- The books I checked for references to "forwarding" were:
- Internetworking with TCP/IP: Volume I: Principles, Protocols, and Architecture by Douglas E. Comer does not have an entry for forwarding in the glossary. The index only has "Forwarding, mail 435".
- Computer Networks (I have the 2nd edition handy but it's up to the 5th edition) by Andrew S. Tanenbaum does not have an entry for forwarding in index.
- Routing in the Internet by Christian Huitema does not have an entry for forwarding in index.
- Within Cisco routers the term "IP forwarding" comes up from time to time as they have an "IP forwarding" table that speeds up the forwarding of packets as though they were being routed. The processing of packets that pass through a Cisco device is handled by what what they call the "forwarding plane" in both their switches and routers.
- --Marc Kupper|talk 07:33, 28 September 2016 (UTC)
- The books I checked for references to "forwarding" were:
- Thanks, Marc Kupper for taking a deeper look at this. It looks like your suggestion is to let Routing cover routing for all networks and for this article to cover routing for IP networks. If that were all there were to it, I don't think I would support having separate articles. However, it looks to me as though Routing is potentially a WP:SUMMARY article for the process of moving packets through a routed network and the Routing protocol topics for the exchange of information about how to deliver packets. I'm not sure exactly what to do but in the end, but I do support your proposal to rename this article IP routing as a first step. ~Kvng (talk) 15:46, 1 October 2016 (UTC)
- While IP forwarding appears in principle the same as IP routing, it seems the term is mostly used in the scope of a single host when the decision is to be made of whether to forward packets onto a set of interfaces or not, i.e. whether an interface should participate in the higher level rules of routing within the host. So one needs to decide the scope of this article first, before any renaming. The article Routing should probably cover the subject at the highest level, in terms of routing principles and philosophies, and various types of routing mechanisms.
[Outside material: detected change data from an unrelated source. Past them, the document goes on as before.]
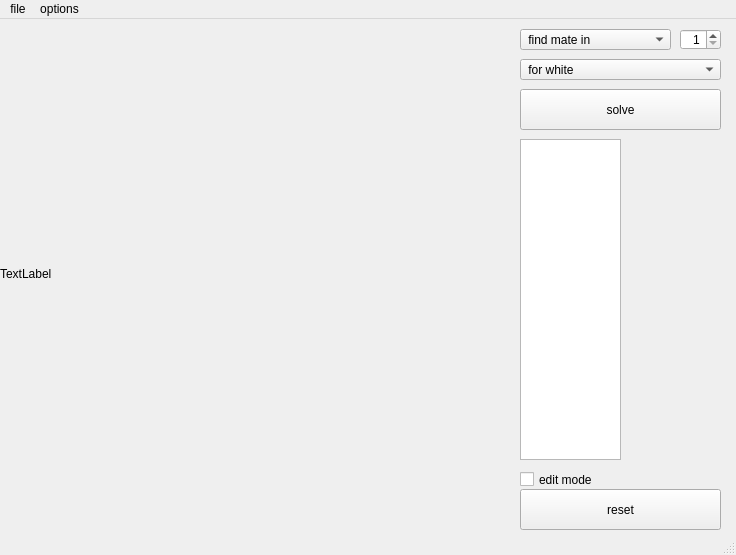
Qt form mainwindow.ui (dzhuhan/bachelor_thesis) before a commit.
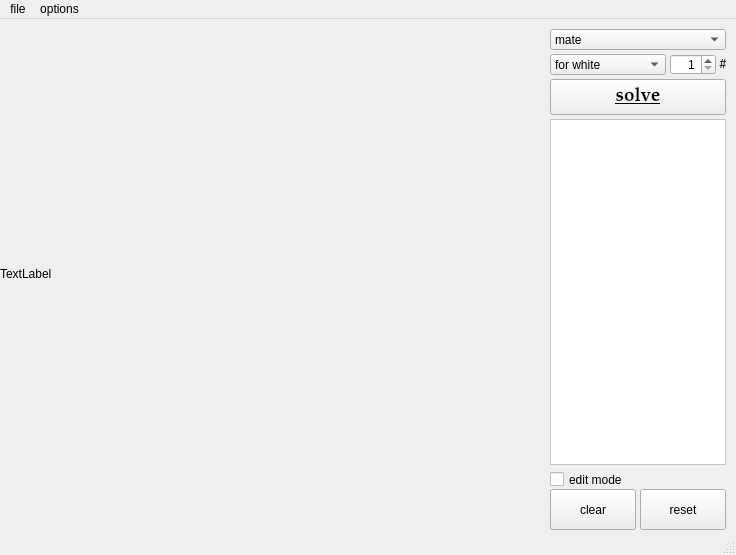
The same form after that commit.

Commit message: Added clear button

Diff of the .ui file:
```diff
--- a/mainwindow.ui
+++ b/mainwindow.ui
@@ -33,9 +33,9 @@
    <widget class="QPushButton" name="pushButton">
     <property name="geometry">
      <rect>
-      <x>520</x>
+      <x>640</x>
       <y>470</y>
-      <width>201</width>
+      <width>86</width>
       <height>41</height>
      </rect>
     </property>
@@ -49,12 +49,21 @@
    <widget class="QPushButton" name="pushButton_2">
     <property name="geometry">
      <rect>
-      <x>520</x>
-      <y>70</y>
-      <width>201</width>
-      <height>41</height>
+      <x>550</x>
+      <y>60</y>
+      <width>176</width>
+      <height>36</height>
      </rect>
     </property>
+    <property name="font">
+     <font>
+      <family>Palatino Linotype</family>
+      <pointsize>14</pointsize>
+      <italic>false</italic>
+      <bold>true</bold>
+      <underline>true</underline>
+     </font>
+    </property>
     <property name="styleSheet">
      <string notr="true">font: 700 14pt &quot;Palatino Linotype&quot;;</string>
     </property>
@@ -65,9 +74,9 @@
    <widget class="QSpinBox" name="spinBox">
     <property name="geometry">
      <rect>
-      <x>680</x>
-      <y>10</y>
-      <width>41</width>
+      <x>670</x>
+      <y>35</y>
+      <width>46</width>
       <height>21</height>
      </rect>
     </property>
@@ -77,6 +86,9 @@
     <property name="alignment">
      <set>Qt::AlignRight|Qt::AlignTrailing|Qt::AlignVCenter</set>
     </property>
+    <property name="prefix">
+     <string/>
+    </property>
     <property name="minimum">
      <number>1</number>
     </property>
@@ -90,7 +102,7 @@
    <widget class="QCheckBox" name="checkBox">
     <property name="geometry">
      <rect>
-      <x>520</x>
+      <x>550</x>
       <y>450</y>
       <width>131</width>
       <height>21</height>
@@ -106,9 +118,9 @@
    <widget class="QComboBox" name="comboBox">
     <property name="geometry">
      <rect>
-      <x>520</x>
+      <x>550</x>
       <y>10</y>
-      <width>151</width>
+      <width>176</width>
       <height>21</height>
      </rect>
     </property>
@@ -117,7 +129,7 @@
     </property>
     <item>
      <property name="text">
-      <string> find mate in</string>
+      <string>mate</string>
      </property>
     </item>
     <item>
@@ -134,9 +146,9 @@
    <widget class="QComboBox" name="comboBox_2">
     <property name="geometry">
      <rect>
-      <x>520</x>
-      <y>40</y>
-      <width>201</width>
+      <x>550</x>
+      <y>35</y>
+      <width>116</width>
       <height>21</height>
      </rect>
     </property>
@@ -145,7 +157,7 @@
     </property>
     <item>
      <property name="text">
-      <string> for white</string>
+      <string>for white</string>
      </property>
     </item>
     <item>
@@ -157,14 +169,63 @@
    <widget class="QTextEdit" name="textEdit">
     <property name="geometry">
      <rect>
-      <x>520</x>
-      <y>120</y>
-      <width>101</width>
-      <height>321</height>
+      <x>550</x>
+      <y>100</y>
+      <width>176</width>
+      <height>346</height>
      </rect>
     </property>
+    <property name="font">
+     <font>
+      <family>Nimbus Mono PS</family>
+      <pointsize>15</pointsize>
+      <italic>false</italic>
+      <fontweight>ExtraBold</fontweight>
+     </font>
+    </property>
     <property name="styleSheet">
-     <string notr="true">font: 800 12pt &quot;Nimbus Mono PS&quot;;</string>
+     <string notr="true">font: 800 15pt &quot;Nimbus Mono PS&quot;;
+background-color: rgb(255, 255, 255);</string>
+    </property>
+   </widget>
+   <widget class="QLabel" name="label_2">
+    <property name="geometry">
+     <rect>
+      <x>715</x>
+      <y>35</y>
+      <width>16</width>
+      <height>18</height>
+     </rect>
+    </property>
+    <property name="font">
+     <font>
+      <family>Constantia</family>
+      <pointsize>10</pointsize>
+      <italic>false</italic>
+      <bold>false</bold>
+     </font>
+    </property>
+    <property name="text">
+     <string>#</string>
+    </property>
+    <property name="alignment">
+     <set>Qt::AlignCenter</set>
+    </property>
+   </widget>
+   <widget class="QPushButton" name="Clear">
+    <property name="geometry">
+     <rect>
+      <x>550</x>
+      <y>470</y>
+      <width>86</width>
+      <height>41</height>
+     </rect>
+    </property>
+    <property name="styleSheet">
+     <string notr="true">font: 700 14pt &quot;Constantia&quot;;</string>
+    </property>
+    <property name="text">
+     <string>clear</string>
     </property>
    </widget>
   </widget>
```
Left out of the diff: 6 changed lines with no effect on the pictures. The commit also changes 3 other files.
IP routing should cover specifically the principles and issues of routing Internet Protocol packets. If IP forwarding is still needed as a topic, its scope needs to be clearly defined. I tend to think it would not be needed. Kbrose (talk) 16:54, 1 October 2016 (UTC)
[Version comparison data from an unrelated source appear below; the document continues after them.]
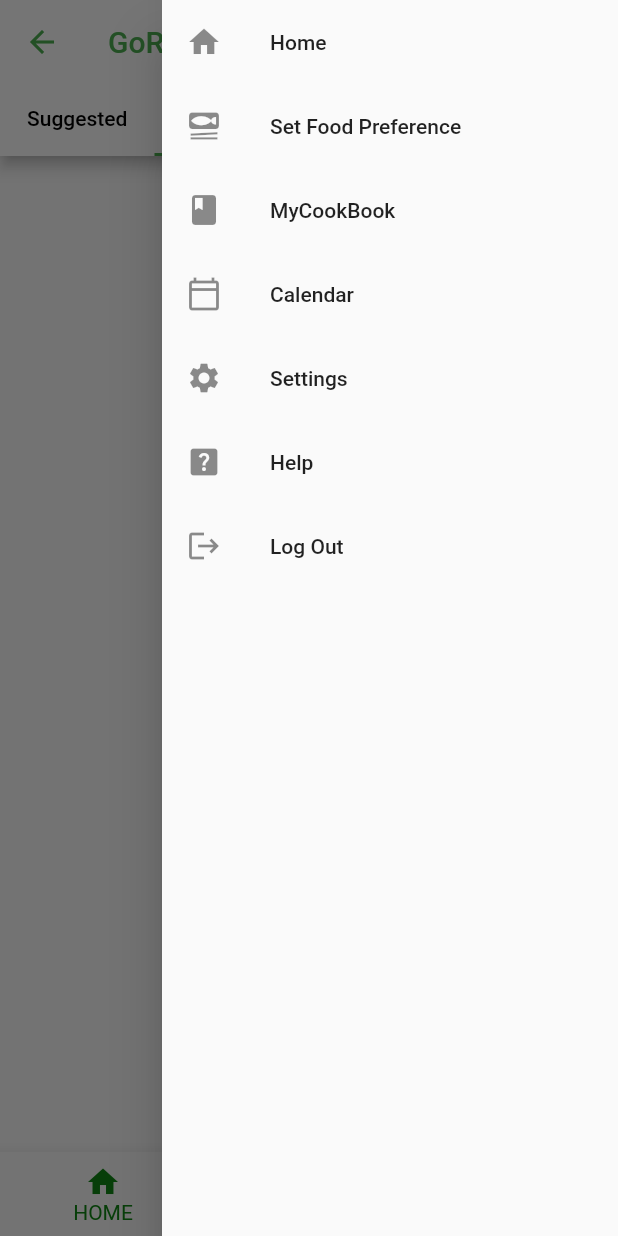
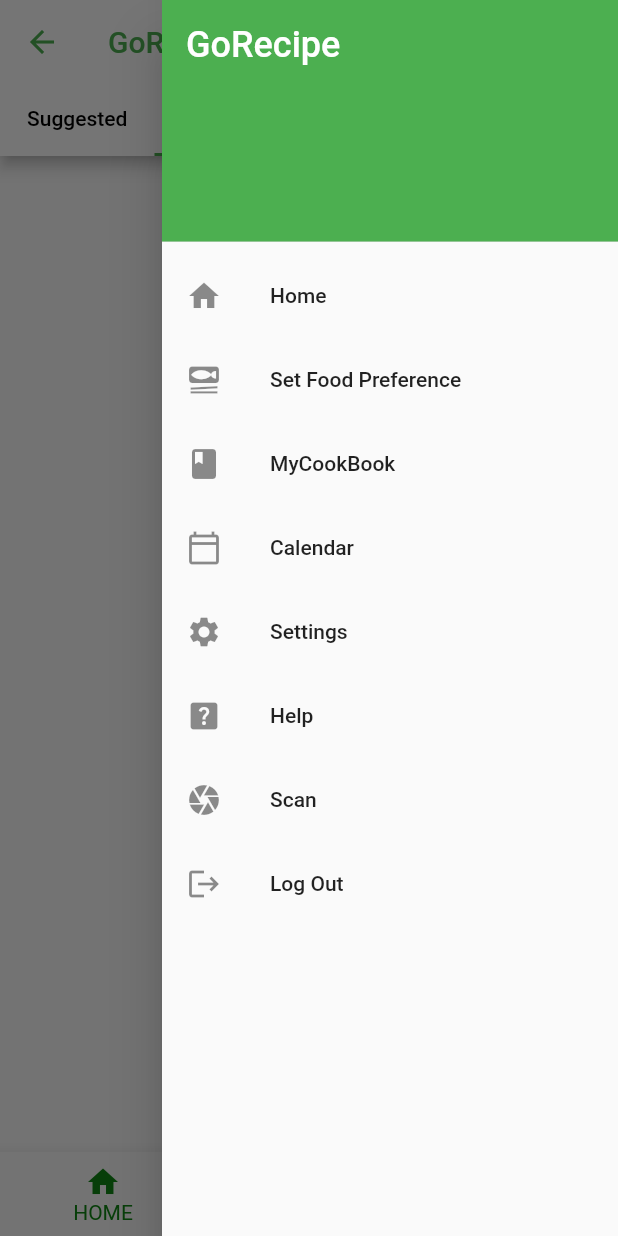
Before and after one commit to Capstone-Projects-2022-Spring/project-gorecipe, a Flutter app: the HomeScreen screen opened directly, with the side drawer open, on a phone screen of 412 x 824 dp. Run offline on Flutter 3.47's test engine with Material 2 defaults, Android fonts, the phone set to English and light mode, and no system bars.

Commit message:
adding a scan button to the dropdown menu, first version of a want to add ingredient page

```diff
--- a/GoRECIPE/gorecipe/lib/Screens/home_screen.dart
+++ b/GoRECIPE/gorecipe/lib/Screens/home_screen.dart
@@ -1,6 +1,14 @@
 import 'package:flutter/material.dart';
+// ignore: unused_import
+import 'package:gorecipe/Screens/forgot_password.dart';
+//import 'package:gorecipe/Screens/forgot_password.dart';
 import 'package:gorecipe/Screens/profile.dart';
+// ignore: unused_import
+import 'package:gorecipe/Screens/want_to_add_ingredient.dart';
+//import 'package:gorecipe/Screens/want_to_add_ingredient.dart';
+// ignore: unused_import
 import 'package:gorecipe/Screens/welcome_screen.dart';
+
 //import 'package:gorecipe/Screens/welcome_screen.dart';
 
 //moethod doesnt return nothing
@@ -35,6 +43,7 @@ class HomeScreen extends StatefulWidget {
 class _MyStatefulWidgetState extends State<HomeScreen> {
   int _selectedIndex = 0;
 
+  // ignore: unused_field
   static const TextStyle optionStyle = TextStyle(
     fontSize: 30,
     fontWeight: FontWeight.bold,
@@ -44,10 +53,9 @@ class _MyStatefulWidgetState extends State<HomeScreen> {
   final style = const TextStyle(
       fontSize: 30, fontWeight: FontWeight.bold, color: Colors.black);
 
-  //
-
   // ignore: unused_field
   static const List<Widget> _widgetOptions = <Widget>[
+    WantToAdd(key: ObjectKey('title'), title: 'title'),
     Text('Index 0: Home', style: optionStyle),
     Text(
       'Index 1: Search',
@@ -63,6 +71,7 @@ class _MyStatefulWidgetState extends State<HomeScreen> {
     ),
   ];
 
+  // ignore: unused_element
   void _onItemTapped(int index) {
     setState(() {
       _selectedIndex = index;
@@ -74,6 +83,7 @@ class _MyStatefulWidgetState extends State<HomeScreen> {
   //widget is a class name that acts as a type
   //class returning a widget
   //type of parament of what this will hold
+  // ignore: dead_code,
   Widget build(BuildContext context) {
     //name: argument
     //widet draw all to the screen
@@ -92,13 +102,15 @@ class _MyStatefulWidgetState extends State<HomeScreen> {
             'GoRecipe',
             style: TextStyle(color: Colors.green),
 
-            // style: GoogleFonts.Lato(
+            //style: GoogleFonts.Lato(
             //textStyle: style,
-            // ),
+            //),
+            //),
             //style:GoogleFonts.lato(Color.fromARGB(255, 255, 255, 255), letterSpacing: 6);
             //style: GoogleFonts.lato(textStyle: PageTitle),
             //style: GoogleFonts.lato(textStyle: PageTitle),
           ),
+
           bottom: const TabBar(
             indicatorColor: Colors.green,
             tabs: <Widget>[
@@ -132,22 +144,23 @@ class _MyStatefulWidgetState extends State<HomeScreen> {
           backgroundColor: const Color.fromARGB(255, 255, 255, 255),
           iconTheme: const IconThemeData(color: Colors.green),
         ),
+
         endDrawer: Drawer(
           child: ListView(
             padding: EdgeInsets.zero,
             children: <Widget>[
-              // DrawerHeader(
-              //   decoration: BoxDecoration(
-              //     color: Colors.green,
-              //   ),
-              //   child: Text(
-              //     'GoRecipe',
-              //     style: TextStyle(
-              //       color: Colors.white,
-              //       fontSize: 24,
-              //     ),
-              //   ),
-              // ),
+              const DrawerHeader(
+                decoration: BoxDecoration(
+                  color: Colors.green,
+                ),
+                child: Text(
+                  'GoRecipe',
+                  style: TextStyle(
+                    color: Colors.white,
+                    fontSize: 24,
+                  ),
+                ),
+              ),
               ListTile(
                   leading: const Icon(Icons.home),
                   title: const Text('Home'),
@@ -160,29 +173,26 @@ class _MyStatefulWidgetState extends State<HomeScreen> {
                                 )));
 
                     //idk why this isnt working
-                    //navigation im confused everything is giving me an error
-                    //onTap: () => HomeScreen(),
+                    //   navigation im confused everything is giving me an error
+                    // onTap: () => HomeScreen(),
 
-                    // onTap: () {
+                    //   onTap: () {
                     //   Navigator.pop(context);
 
-                    // },
+                    //},
                   }),
               const ListTile(
                 leading: Icon(Icons.set_meal),
                 title: Text('Set Food Preference'),
               ),
-
               const ListTile(
                 leading: Icon(Icons.book),
                 title: Text('MyCookBook'),
               ),
-
               const ListTile(
                 leading: Icon(Icons.calendar_today_outlined),
                 title: Text('Calendar'),
               ),
-
               ListTile(
                 leading: const Icon(Icons.settings),
                 title: const Text('Settings'),
@@ -195,11 +205,24 @@ class _MyStatefulWidgetState extends State<HomeScreen> {
                               title: 'profile page')));
                 },
               ),
-
               const ListTile(
                 leading: Icon(Icons.help_center),
                 title: Text('Help'),
               ),
+              // putting the scan oon the dropdown menu for now
+
+              ListTile(
+                  leading: const Icon(Icons.camera),
+                  title: const Text('Scan'),
+                  onTap: () {
+                    Navigator.push(
+                        context,
+                        MaterialPageRoute(
+                            builder: (context) => const WantToAdd(
+                                key: ObjectKey(
+                                    'want to add this an ingredient?'),
+                                title: ' add ingredient page')));
+                  }),
 
               ListTile(
                   leading: const Icon(Icons.logout),
@@ -248,11 +271,9 @@ class _MyStatefulWidgetState extends State<HomeScreen> {
           selectedItemColor: const Color.fromARGB(255, 15, 136, 19),
           //nav bar unslected item
           unselectedItemColor: const Color.fromARGB(255, 0, 0, 0),
-
           //color is changed on tap
           onTap: _onItemTapped,
         ),
-
         body: const TabBarView(
           children: <Widget>[
             Center(
```
Also changed, not shown: GoRECIPE/gorecipe/lib/Screens/want_to_add_ingredient.dart (added, +113 -0 lines).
- I think IP forwarding should be merged to packet forwarding, as their definitions are too similar. By definition, IP forwarding is a process used to determine which path a packet can be sent; packet forwarding is the relaying of packets from one network segment to another by nodes in a computer network. In addition, routing describes BOTH definitions, and in practice, merging IP forwarding and packet forwarding will prevent from mixing up of topics. UU (talk) 18:09, 22 October 2016 (UTC)
Requested move 22 October 2016
- @Kbrose: I'm not watching this page, but I happened to see your strikeout of the closing statement, which is not exactly good practice. I should note that, in my personal observation, after WT Computing was pinged, the following support !vote was uncountered for about a week. Do you still dispute the page renaming? If so, I can revert the move and re-open the request... On the other hand, I see you began some content revisions already. I'm available to assist technically if there's a need, thanks — Andy W. (talk) 17:52, 10 November 2016 (UTC)
After reviewing and some edit work, I found that the old article title was actually more appropriate to the then-content of the article. But the topic of IP forwarding should be discussed in the broader context of IP routing not vice-versa. As much of the original content was more or less plagiarized from a single source, it is time to redirect the focus of the article to the wider subject matter and distinguish it more prominently from its cousins Routing and Packet forwarding. Kbrose (talk) 15:04, 12 November 2016 (UTC)